▸ Data in this exercise:

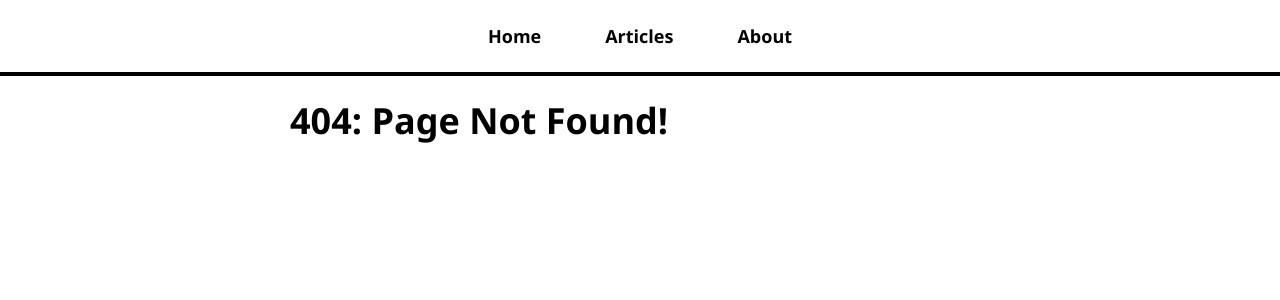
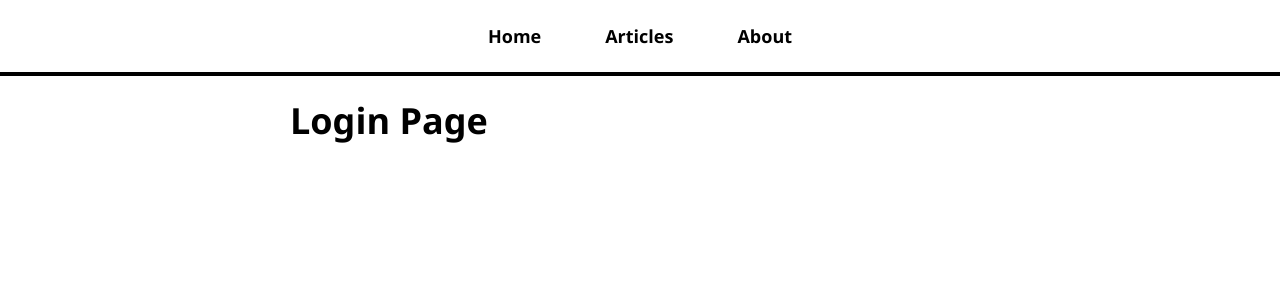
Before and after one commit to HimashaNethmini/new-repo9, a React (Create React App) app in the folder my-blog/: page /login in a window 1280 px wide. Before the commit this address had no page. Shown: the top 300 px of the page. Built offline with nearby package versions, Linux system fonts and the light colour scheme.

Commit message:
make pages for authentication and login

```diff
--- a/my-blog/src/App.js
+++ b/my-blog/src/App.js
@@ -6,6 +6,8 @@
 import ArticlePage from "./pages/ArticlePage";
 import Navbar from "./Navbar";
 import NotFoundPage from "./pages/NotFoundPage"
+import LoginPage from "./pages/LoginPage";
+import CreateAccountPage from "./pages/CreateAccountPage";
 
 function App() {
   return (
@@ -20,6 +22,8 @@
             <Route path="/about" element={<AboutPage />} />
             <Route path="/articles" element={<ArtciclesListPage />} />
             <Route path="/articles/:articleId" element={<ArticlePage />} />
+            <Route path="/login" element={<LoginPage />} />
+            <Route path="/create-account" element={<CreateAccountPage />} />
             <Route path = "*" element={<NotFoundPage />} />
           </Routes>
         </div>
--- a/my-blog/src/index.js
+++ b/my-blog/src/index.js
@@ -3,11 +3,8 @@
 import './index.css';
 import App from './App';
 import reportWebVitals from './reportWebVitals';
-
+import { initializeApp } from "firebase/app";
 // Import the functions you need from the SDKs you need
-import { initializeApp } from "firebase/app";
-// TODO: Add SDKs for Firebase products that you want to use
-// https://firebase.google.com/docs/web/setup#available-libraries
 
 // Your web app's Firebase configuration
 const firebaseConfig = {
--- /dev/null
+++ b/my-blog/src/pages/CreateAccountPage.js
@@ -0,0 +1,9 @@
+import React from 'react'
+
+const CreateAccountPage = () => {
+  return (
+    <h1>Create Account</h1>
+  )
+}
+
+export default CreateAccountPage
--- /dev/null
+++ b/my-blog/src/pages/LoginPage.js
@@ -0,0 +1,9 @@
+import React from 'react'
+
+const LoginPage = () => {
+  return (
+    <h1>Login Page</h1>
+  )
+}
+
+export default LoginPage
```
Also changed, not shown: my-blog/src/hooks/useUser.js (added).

==

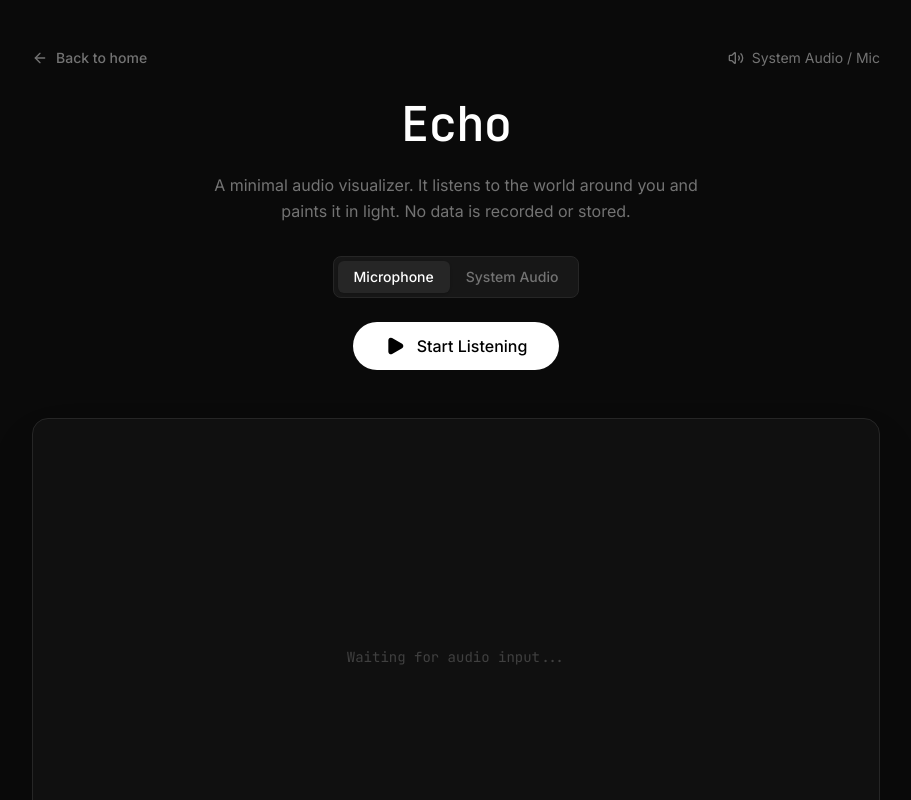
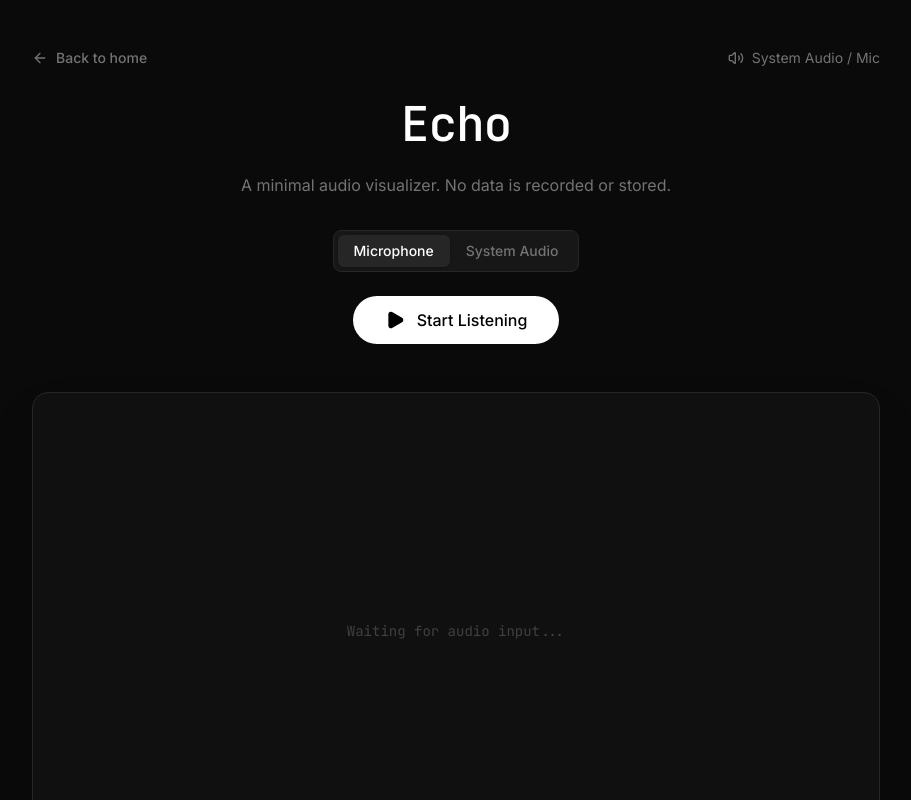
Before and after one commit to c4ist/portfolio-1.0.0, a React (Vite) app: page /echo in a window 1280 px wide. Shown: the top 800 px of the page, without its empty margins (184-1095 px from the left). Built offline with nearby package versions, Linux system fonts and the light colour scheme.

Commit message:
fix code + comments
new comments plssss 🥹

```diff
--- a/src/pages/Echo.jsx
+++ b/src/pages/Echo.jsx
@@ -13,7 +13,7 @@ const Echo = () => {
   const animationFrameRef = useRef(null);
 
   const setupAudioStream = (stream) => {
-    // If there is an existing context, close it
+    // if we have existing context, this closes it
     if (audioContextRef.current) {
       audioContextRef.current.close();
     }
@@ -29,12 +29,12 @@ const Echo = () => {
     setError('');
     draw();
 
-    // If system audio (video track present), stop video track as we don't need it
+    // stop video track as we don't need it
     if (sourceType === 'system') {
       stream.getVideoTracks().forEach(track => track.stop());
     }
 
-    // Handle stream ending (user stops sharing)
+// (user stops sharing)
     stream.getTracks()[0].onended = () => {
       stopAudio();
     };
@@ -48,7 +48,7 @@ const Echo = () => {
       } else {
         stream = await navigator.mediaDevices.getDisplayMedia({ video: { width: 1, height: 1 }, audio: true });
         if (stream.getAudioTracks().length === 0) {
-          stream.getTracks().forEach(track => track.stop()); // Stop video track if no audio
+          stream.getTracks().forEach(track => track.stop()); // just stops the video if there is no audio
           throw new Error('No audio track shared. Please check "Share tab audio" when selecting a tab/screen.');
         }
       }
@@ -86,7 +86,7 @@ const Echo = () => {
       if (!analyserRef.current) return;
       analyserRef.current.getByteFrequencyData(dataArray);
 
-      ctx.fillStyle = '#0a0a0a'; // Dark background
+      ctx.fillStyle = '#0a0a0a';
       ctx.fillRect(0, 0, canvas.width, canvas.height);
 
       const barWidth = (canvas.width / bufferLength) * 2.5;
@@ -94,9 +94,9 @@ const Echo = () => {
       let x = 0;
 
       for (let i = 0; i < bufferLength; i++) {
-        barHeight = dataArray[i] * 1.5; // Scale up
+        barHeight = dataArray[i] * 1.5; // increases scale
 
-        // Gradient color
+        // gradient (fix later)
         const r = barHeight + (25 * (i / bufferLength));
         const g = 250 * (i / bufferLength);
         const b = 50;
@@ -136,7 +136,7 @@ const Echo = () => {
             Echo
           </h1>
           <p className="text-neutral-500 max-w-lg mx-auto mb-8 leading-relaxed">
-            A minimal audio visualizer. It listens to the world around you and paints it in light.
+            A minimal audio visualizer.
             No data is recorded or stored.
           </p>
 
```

▸ Action item: Scan the entries above for the word "LoginPage" and collect each line holding it.

▸ Answer to the exercise:
+import LoginPage from "./pages/LoginPage";
+            <Route path="/login" element={<LoginPage />} />
+++ b/my-blog/src/pages/LoginPage.js
+const LoginPage = () => {
+export default LoginPage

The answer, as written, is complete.